We employed the B-CUBED metric [1] to evaluate the clustering results. The B-CUBED evaluation metric was originally proposed for evaluating cross-document co-reference chains. We compute precision, recall and $F$-score for each name in the data set and average the results over the dataset. For each person $p$ in our data set, let us denote the cluster that $p$ belongs to by $C(p)$. Moreover, we use $A(p)$ to denote the affiliation of person $p$, e.g., $A($``Tiger Woods"$)=$``Tennis Player". Then we calculate precision and recall for person $p$ as,

\begin{displaymath} {\rm Precision}(p)=\frac{\mbox{No. of people in C(p) with affiliation A(p)}} {\mbox{No. of people in C(p)}}, \end{displaymath} (9)
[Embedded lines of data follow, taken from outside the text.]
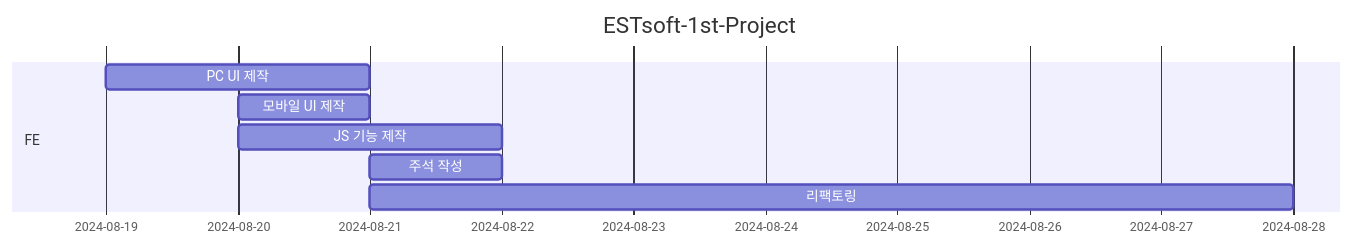
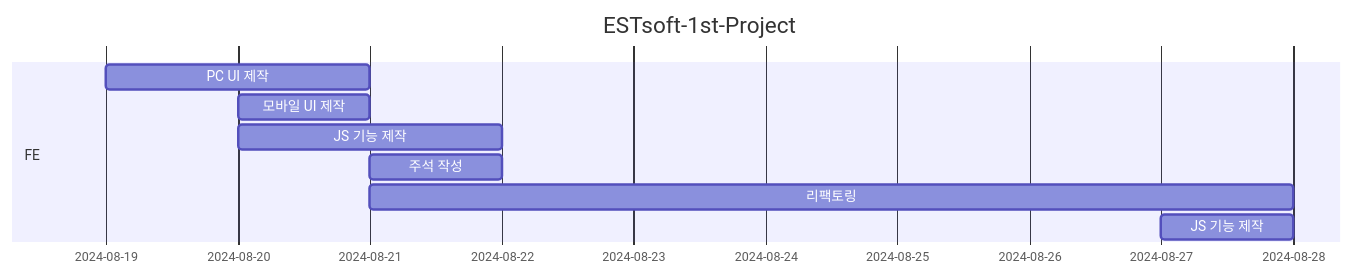
One commit to Jindo-Dog/ESTsoft changed the diagram in README.md. Above: the diagram before and after it, drawn with Mermaid. The commit also changed other lines of this file, not shown here.

````diff
--- a/README.md
+++ b/README.md
@@ -73,11 +75,12 @@
 ```mermaid
 gantt
     title ESTsoft-1st-Project
     dateFormat YY-MM-DD
     section FE
         PC UI 제작:2024-08-19, 2d
         모바일 UI 제작:2024-08-20, 1d
         JS 기능 제작:2024-08-20, 2d
         주석 작성:2024-08-21, 1d
         리팩토링:2024-08-21, 7d
+        JS 기능 제작:2024-08-27, 1d
 ```
````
\begin{displaymath} {\rm Recall}(p)=\frac{\mbox{No. of people in C(p) with af... ...n A(p)}} {\mbox{Total No. of people with affiliation A(p)}}. \end{displaymath} (10)

Since, we selected $10$ people from each of the five categories, the denominator in Formula 10 is $10$ for all the names $p$.

Then, the $F$-score of person $p$ is defined as,

\begin{displaymath} {\rm F}(p)=\frac{2\times{\rm Precision}(p)\times{\rm Recall}(p)}{{\rm Precision}(p)+{\rm Recall}(p)}. \end{displaymath} (11)

Overall precision, recall and $F$-score are computed by taking the averaged sum over all the names in the dataset.

\begin{displaymath} {\rm Precision}=\frac{1}{N}\sum_{p \in DataSet}{\rm Precision}(p) \end{displaymath} (12)

\begin{displaymath} {\rm Recall}=\frac{1}{N}\sum_{p \in DataSet}{\rm Recall}(p) \end{displaymath} (13)

\begin{displaymath} F{\rm -Score}=\frac{1}{N}\sum_{p \in DataSet}{\rm F}(p) \end{displaymath} (14)

Here, $DataSet$ is the set of $50$ names selected from the open directory project. Therefore, $N=50$ in our evaluations.

Experimental results are shown in Table 6. The proposed method shows the highest entity clustering accuracy in Table 6 with a statistically significant ($p \leq 0.01$ Tukey HSD) F score of $0.7897$. Sahami et al. [36]'s snippet-based similarity measure, WebJaccard, WebDice and WebOverlap measures yield similar clustering accuracies.

Table 6: Results for Community Mining
Method Precision Recall $F$ Measure
WebJaccard $0.5926$ $0.712$ $0.6147$
WebOverlap $0.5976$ $0.68$ $0.5965$
WebDice $0.5895$ $0.716$ $0.6179$
WebPMI $0.2649$ $0.428$ $0.2916$
Sahami [36] $0.6384$ $0.668$ $0.6426$
Chen [6] $0.4763$ $0.624$ $0.4984$
Proposed $0.7958$ $0.804$ $0.7897$